Law and Property Rights
What is a will?
A will is a written document which directs how your property is to be distributed upon your death. A will allows you to name an executor and perhaps a trustee to handle the distribution of your estate. It also allows you to designate whom you want to serve as guardian for your minor children.
Joint tenancy is a way by which two or more people hold title to property in equal and undivided interest. Joint tenancy is usually coupled with the phrase "with right of survivorship." When property is titled as joint tenants with the right of survivorship and one joint tenant dies, his/her share of the property passes automatically to the surviving joint tenant(s). When the last joint tenant dies, the property passes under the terms of that person's will, or, if there is no will, by the intestate laws to his/her heirs.
What is joint tenancy?
If you die without having made a will and are a resident of Pennsylvania, then Pennsylvania, not you, has made provisions for the disposition of your property. After certain taxes, exemptions and costs have been paid, the estate of a person who dies without leaving a will is divided in this way: If you leave a spouse but no children or parents, your spouse will receive all of your property.
If you leave a spouse and parents but no children, your spouse receives the first $30,000 of your estate, plus one-half of the remaining property.
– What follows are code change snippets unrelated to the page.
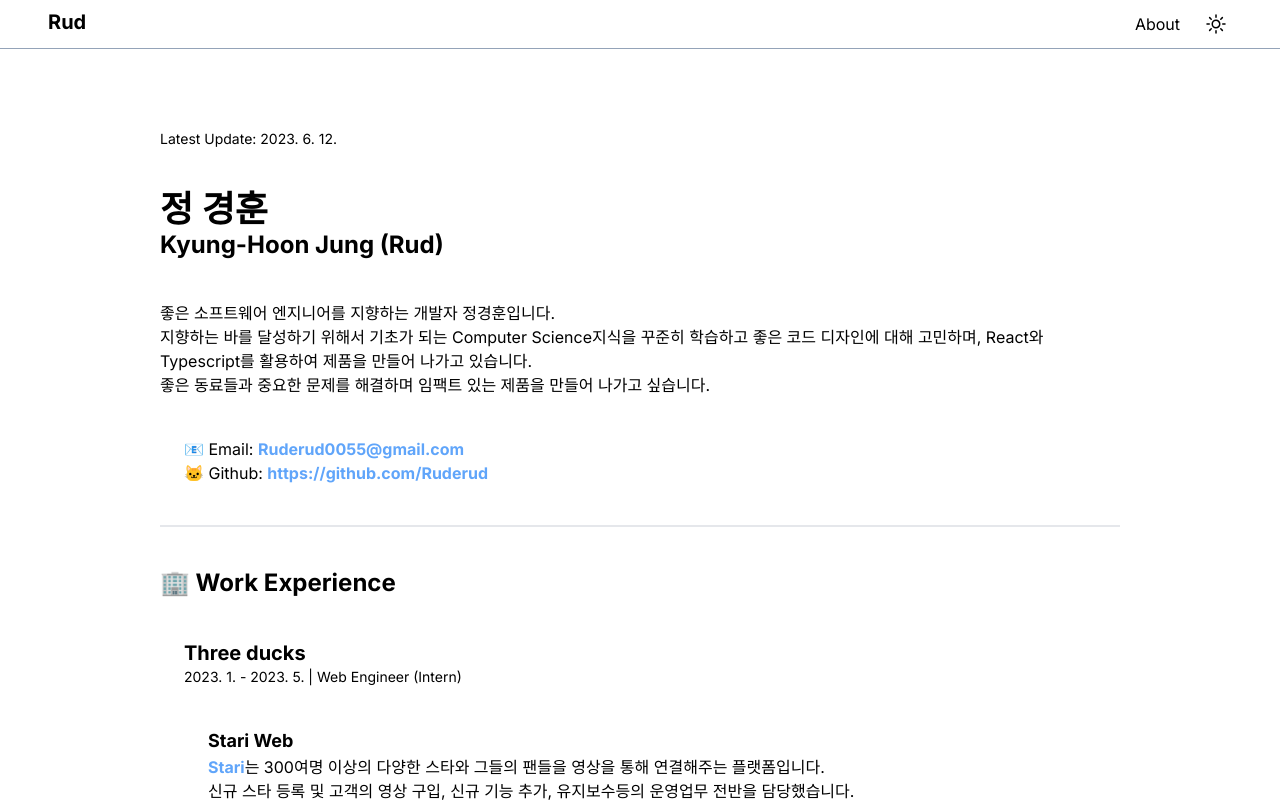
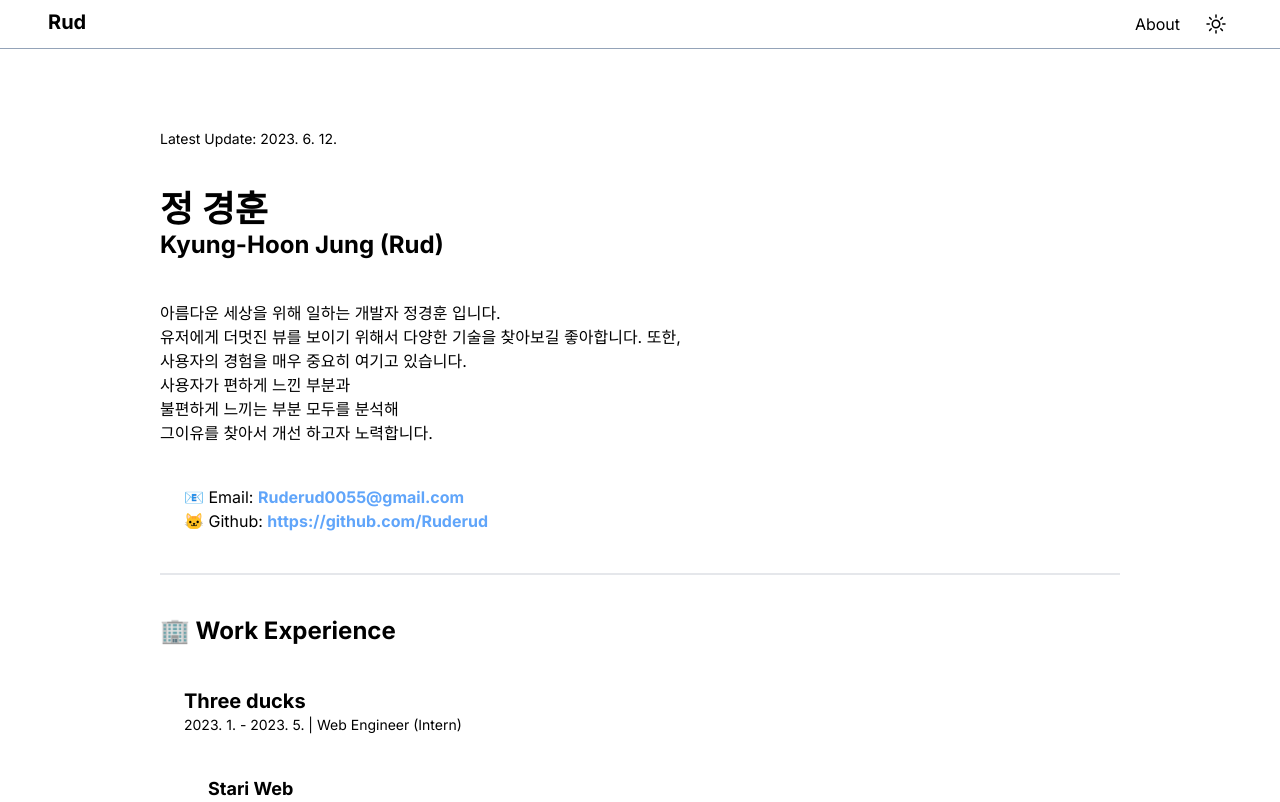
Before and after one commit to Ruderud/rudbeckiaz-main, a Next.js app: page /about in a window 1280 px wide. Shown: the top 802 px of the page. Built offline with nearby package versions, Linux system fonts and the light colour scheme.

Commit message:
feat: about text 수정

```diff
--- a/src/app/about/page.tsx
+++ b/src/app/about/page.tsx
@@ -13,13 +13,12 @@ export default function AboutPage() {
         </header>
 
         <article className="leading-6 pb-10">
-          {/* <p>아름다운 세상을 위해 노력하는 개발자 정경훈입니다.</p> */}
-          <p>좋은 소프트웨어 엔지니어를 지향하는 개발자 정경훈입니다.</p>
-          <p>
-            지향하는 바를 달성하기 위해서 기초가 되는 Computer Science지식을 꾸준히 학습하고 좋은 코드 디자인에 대해
-            고민하며, React와 Typescript를 활용하여 제품을 만들어 나가고 있습니다.
-          </p>
-          <p>좋은 동료들과 중요한 문제를 해결하며 임팩트 있는 제품을 만들어 나가고 싶습니다.</p>
+          <p>아름다운 세상을 위해 일하는 개발자 정경훈 입니다.</p>
+          <p>유저에게 더멋진 뷰를 보이기 위해서 다양한 기술을 찾아보길 좋아합니다. 또한,</p>
+          <p>사용자의 경험을 매우 중요히 여기고 있습니다.</p>
+          <p>사용자가 편하게 느낀 부분과</p>
+          <p>불편하게 느끼는 부분 모두를 분석해</p>
+          <p>그이유를 찾아서 개선 하고자 노력합니다.</p>
         </article>
 
         <div className="pl-6">
```
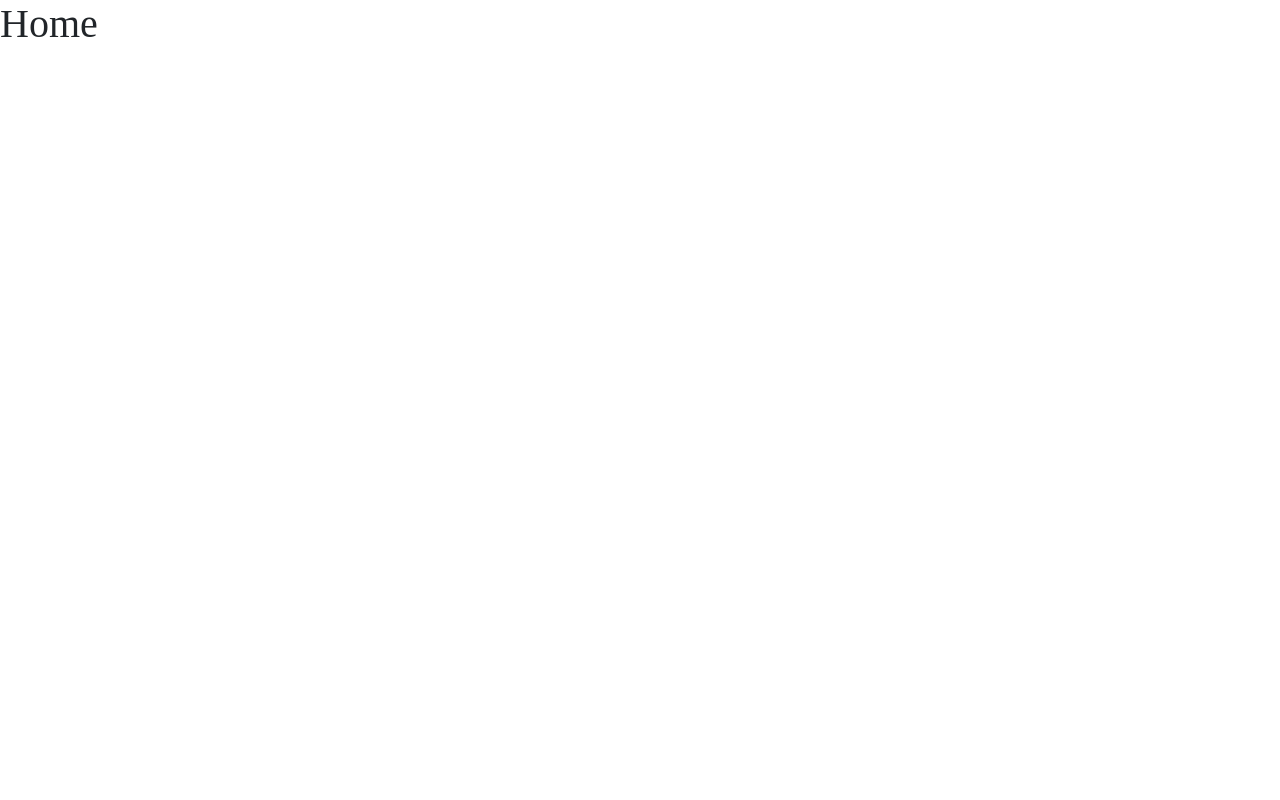
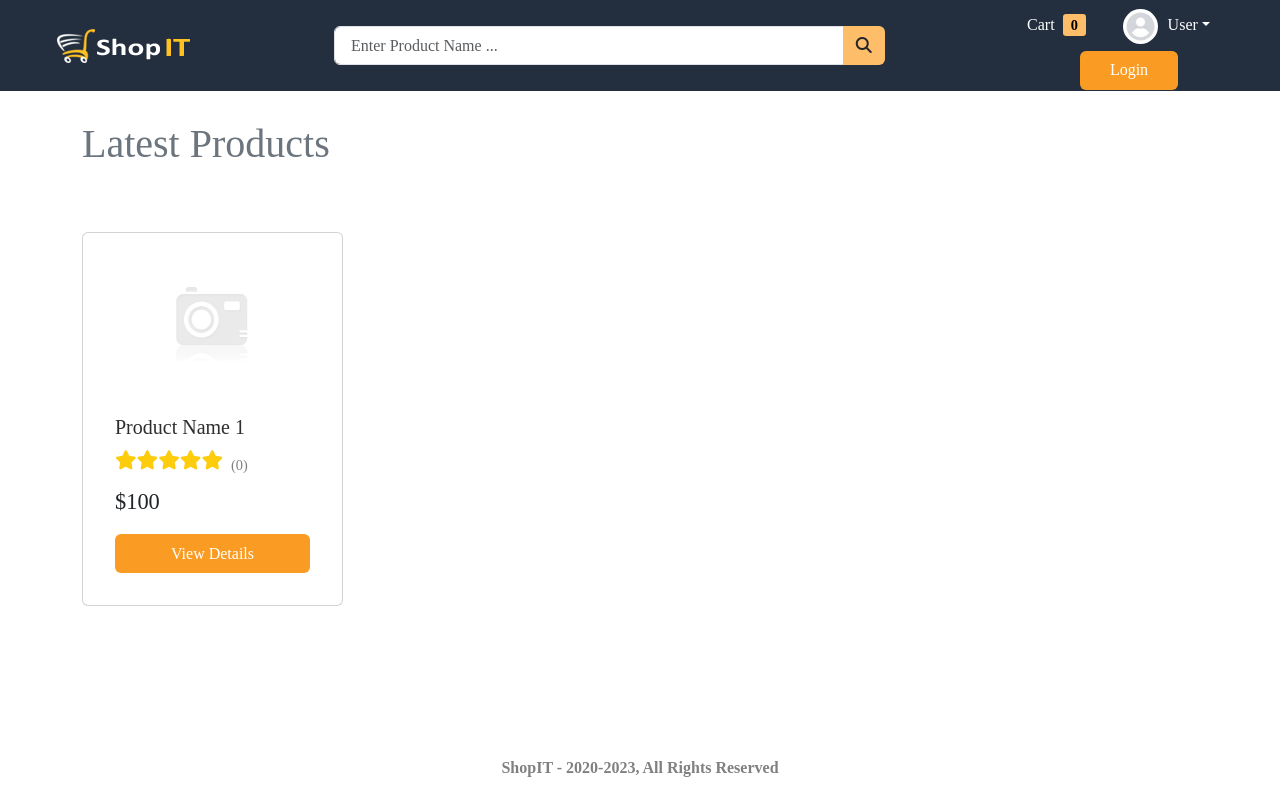
Before and after one commit to prasankumar26/shopit, a React (Create React App) app: page / in a window 1280 px wide. Built offline with nearby package versions, Linux system fonts and the light colour scheme; a web font is replaced by a local one.

Commit message:
Heaser, Footer, Home Page Layout Created

```diff
--- a/src/App.js
+++ b/src/App.js
@@ -1,7 +1,15 @@
+import Footer from "./components/layouts/Footer";
+import Header from "./components/layouts/Header";
+import Home from "./pages/Home";
+
 function App() {
   return (
     <div className="App">
-     <h1>Home</h1>
+      <Header />
+      <div className="container">
+      <Home />
+      </div>
+      <Footer />
     </div>
   );
 }
--- /dev/null
+++ b/src/components/layouts/Footer.jsx
@@ -0,0 +1,13 @@
+import React from 'react'
+
+const Footer = () => {
+  return (
+    <footer className="py-1 pt-5">
+    <p className="text-center mt-1 fw-bold">
+        ShopIT - 2020-2023, All Rights Reserved
+    </p>
+    </footer>
+  )
+}
+
+export default Footer
--- /dev/null
+++ b/src/components/layouts/Header.jsx
@@ -0,0 +1,88 @@
+import React from 'react'
+
+const Header = () => {
+  return (
+    <>
+    <nav className="navbar row">
+    <div className="col-12 col-md-3 ps-5">
+        <div className="navbar-brand">
+        <a href="/">
+            <img src="../images/shopit_logo.png" alt="ShopIT Logo" />
+        </a>
+        </div>
+    </div>
+    <div className="col-12 col-md-6 mt-2 mt-md-0">
+        <form action="your_search_action_url_here" method="get">
+        <div className="input-group">
+            <input
+            type="text"
+            id="search_field"
+            aria-describedby="search_btn"
+            className="form-control"
+            placeholder="Enter Product Name ..."
+            name="keyword"
+            defaultValue=""
+            />
+            <button id="search_btn" className="btn" type="submit">
+            <i className="fa fa-search" aria-hidden="true" />
+            </button>
+        </div>
+        </form>
+    </div>
+    <div className="col-12 col-md-3 mt-4 mt-md-0 text-center">
+        <a href="/cart" style={{ textDecoration: "none" }}>
+        <span id="cart" className="ms-3">
+            {" "}
+            Cart{" "}
+        </span>
+        <span className="ms-1" id="cart_count">
+            0
+        </span>
+        </a>
+        <div className="ms-4 dropdown">
+        <button
+            className="btn dropdown-toggle text-white"
+            type="button"
+            id="dropDownMenuButton"
+            data-bs-toggle="dropdown"
+            aria-expanded="false"
+        >
+            <figure className="avatar avatar-nav">
+            <img
+                src="../images/default_avatar.jpg"
+                alt="User Avatar"
+                className="rounded-circle"
+            />
+            </figure>
+            <span>User</span>
+        </button>
+        <div className="dropdown-menu w-100" aria-labelledby="dropDownMenuButton">
+            <a className="dropdown-item" href="/admin/dashboard">
+            {" "}
+            Dashboard{" "}
+            </a>
+            <a className="dropdown-item" href="/me/orders">
+            {" "}
+            Orders{" "}
+            </a>
+            <a className="dropdown-item" href="/me/profile">
+            {" "}
+            Profile{" "}
+            </a>
+            <a className="dropdown-item text-danger" href="/">
+            {" "}
+            Logout{" "}
+            </a>
+        </div>
+        </div>
+        <a href="/login" className="btn ms-4" id="login_btn">
+        {" "}
+        Login{" "}
+        </a>
+    </div>
+    </nav>
+    </>
+  )
+}
+
+export default Header
--- /dev/null
+++ b/src/pages/Home.jsx
@@ -0,0 +1,52 @@
+import React from 'react'
+
+const Home = () => {
+  return (
+    <div className="row">
+        <div className="col-6 col-md-12">
+        <h1 id="products_heading" className="text-secondary">
+            Latest Products
+        </h1>
+        <section id="products" className="mt-5">
+            <div className="row">
+            {/* Product Item 1 */}
+            <div className="col-sm-12 col-md-6 col-lg-3 my-3">
+                <div className="card p-3 rounded">
+                <img
+                    className="card-img-top mx-auto"
+                    src="./images/default_product.png"
+                    alt=""
+                />
+                <div className="card-body ps-3 d-flex justify-content-center flex-column">
+                    <h5 className="card-title">
+                    <a href="">Product Name 1</a>
+                    </h5>
+                    <div className="ratings mt-auto d-flex">
+                    <div className="star-ratings">
+                        <i className="fa fa-star star-active" />
+                        <i className="fa fa-star star-active" />
+                        <i className="fa fa-star star-active" />
+                        <i className="fa fa-star star-active" />
+                        <i className="fa fa-star star-active" />
+                    </div>
+                    <span id="no_of_reviews" className="pt-2 ps-2">
+                        {" "}
+                        (0){" "}
+                    </span>
+                    </div>
+                    <p className="card-text mt-2">$100</p>
+                    <a href="" id="view_btn" className="btn btn-block">
+                    View Details
+                    </a>
+                </div>
+                </div>
+            </div>
+            {/* End Product Item 1 */}
+            </div>
+        </section>
+        </div>
+    </div>
+  )
+}
+
+export default Home
```
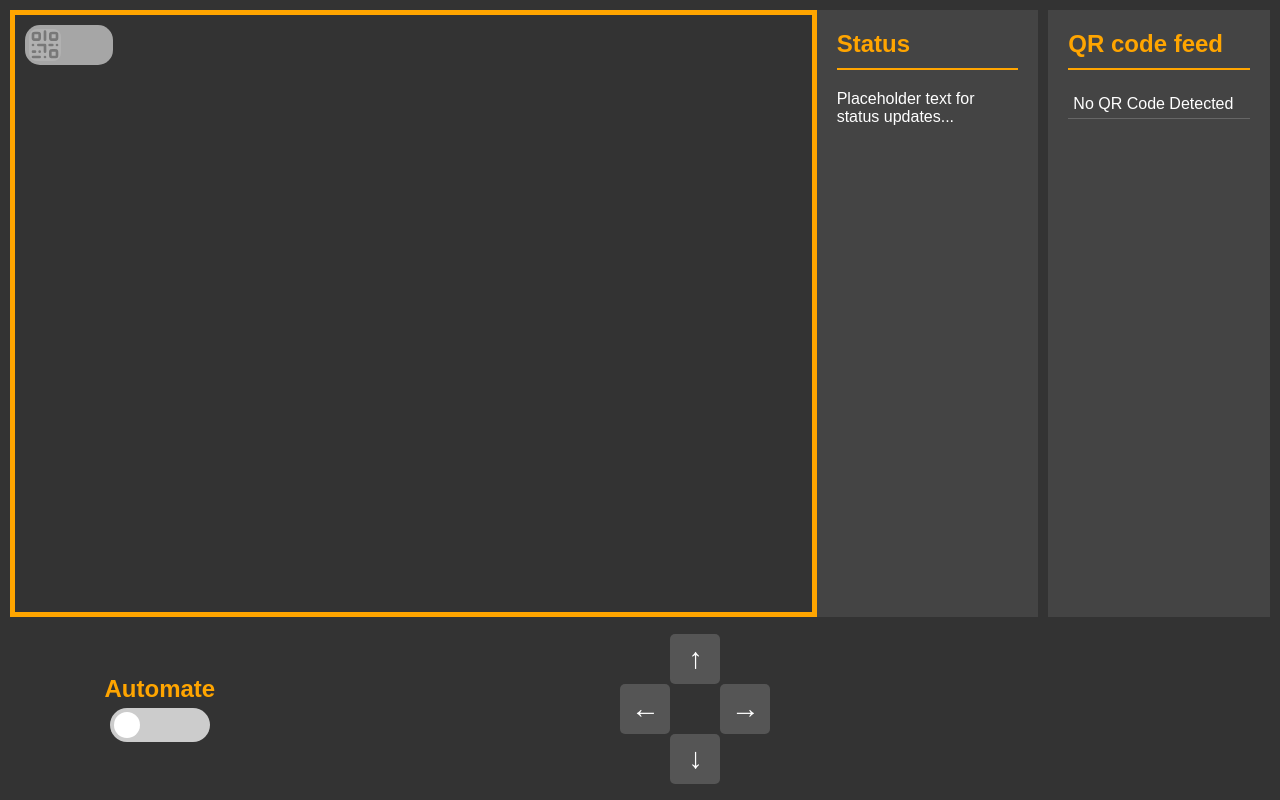
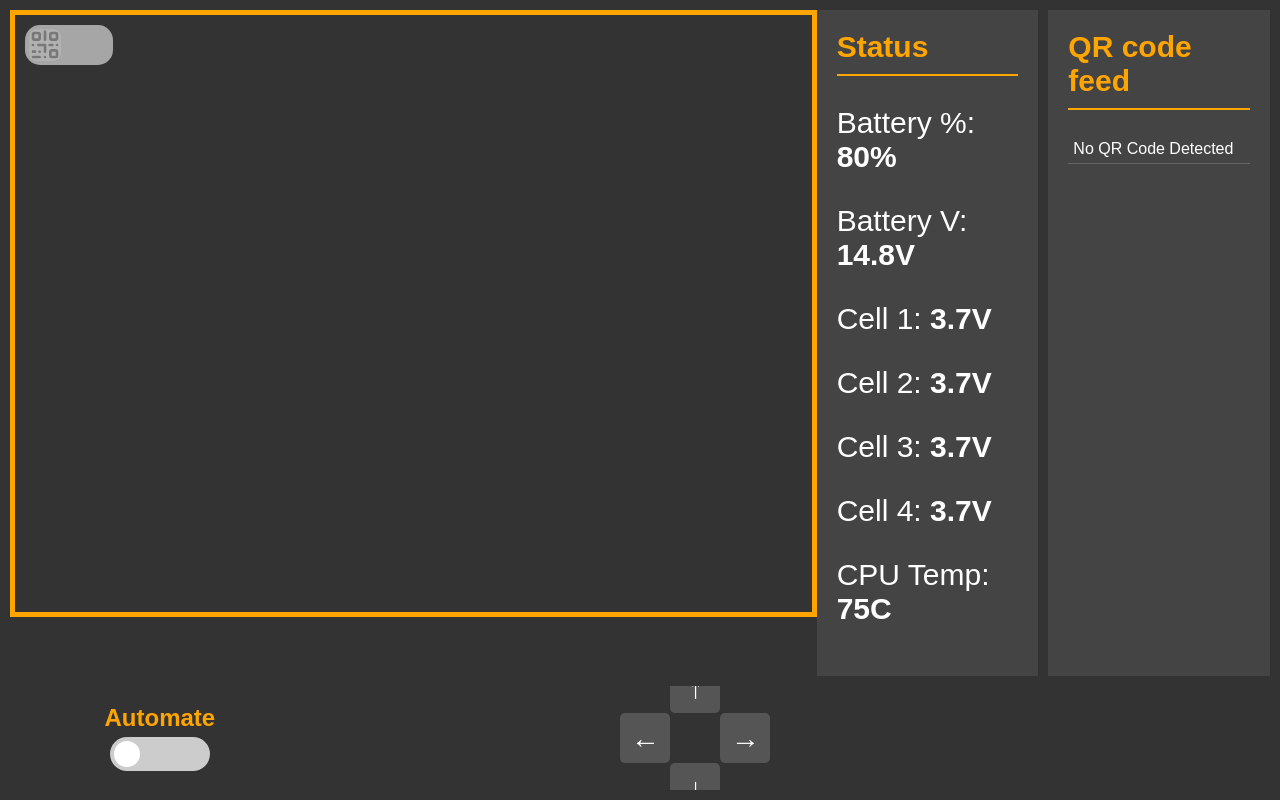
Before and after one commit to AJDColvin/RasPi-Mars-Rover, a Flask app: template templates/index.html in a window 1280 px wide. Run offline with Flask 3, Linux system fonts and the light colour scheme; the template is opened without the code that fills it, so the values that code supplies are empty.

Commit message:
Minor visual changes for report

```diff
--- a/app.py
+++ b/app.py
@@ -37,7 +37,7 @@
         "-input_format", "yuyv422",
         "-video_size", f"{width}x{height}",
         "-framerate", str(fps),
-        "-i", "/dev/video4",
+        "-i", "/dev/video2",
         "-an",
         "-c:v", "libx264",
         "-preset", "ultrafast",
@@ -171,4 +171,5 @@
     threading.Thread(target=generate_frames_mtx, daemon=True).start()
 
     #Start Flask app
+    print("[WARN] REMEMBER TO RUN MEDIAMTX FIRST")
     app.run(host='0.0.0.0', port=5000)
--- a/static/styles.css
+++ b/static/styles.css
@@ -70,8 +70,13 @@
   box-sizing: border-box;
 }
 
+.info-box p {
+  font-size: 30px;
+}
+
 /* Title styling within each info box */
 .info-box h2 {
+  font-size: 30px;
   margin-top: 0;
   color: orange;
   border-bottom: 2px solid orange;
--- a/templates/index.html
+++ b/templates/index.html
@@ -27,7 +27,14 @@
 
       <div class="info-box">
         <h2>Status</h2>
-        <p>Placeholder text for status updates...</p>
+        <p>Battery %: <b>80%</b></p>
+        <p>Battery V: <b>14.8V</b></p>
+        <p>Cell 1: <b>3.7V</b></p>
+        <p>Cell 2: <b>3.7V</b></p>
+        <p>Cell 3: <b>3.7V</b></p>
+        <p>Cell 4: <b>3.7V</b></p>
+        <p></p>
+        <p>CPU Temp: <b>75C</b></p>
       </div>
 
       <div class="info-box">
```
Your parents receive the other half.
If you leave a spouse and children, and your spouse is the parent of all the children, your spouse receives the first $30,000 plus one-half of the remaining estate. Your children receive the other half in equal shares. (If your children are not of legal age, a guardian may be named by the court.)
If your spouse is not the parent of all of your children, your spouse receives half, and your children receive the other half in equal shares.
If you leave no spouse, your issue will receive your property. If you leave no spouse or issue or parents, your property is distributed to your brothers and sisters, or their issue, otherwise to your grandparents, or their issue.
The laws provide a rigid formula which does not include provisions for friends or charities, and which makes no distinction between family heirlooms and other types of property. Your failure to make a will not only prevents you from making these special bequests, it may benefit relatives you do not even know.
What if I die without a will?
Wills control only sole name property, commonly referred to as the "Probate Estate." It does not control insurance, IRAs, or joint tenant's WROS (With Rights Of Survivorship).
What does a will control?
No. A will is perhaps the most important part of your estate plan, but it is by no means the only part. The purpose of an estate plan is to make the best use of your financial assets while you are living, avoid the payment of unnecessary taxes, and determine how your property will be distributed upon your death.
This can be accomplished with a will or life insurance policies, various types of trust arrangements, joint tenancy or other methods of property ownership, retirement plans, gifts, a life estate arrangement, partnerships, and other devices. Your attorney will work with you to determine how to tailor an estate plan to fit your particular situation and meet your goals.
Is a will the same as an "estate plan"?
Property held in joint tenancy with right of survivorship does not go through probate proceedings. Upon the death of the joint tenant, the survivor becomes the sole owner of the property. However, a portion of the value of the property must be included in the estate for Pennsylvania inheritance tax purposes. Property owned jointly by a husband and wife is treated as though owned by them as joint tenants with the right of survivorship. No portion of the value of the property held jointly by a husband and wife, however, is subject to inheritance tax upon the death of the first joint tenant.
Does joint tenancy property go through probate?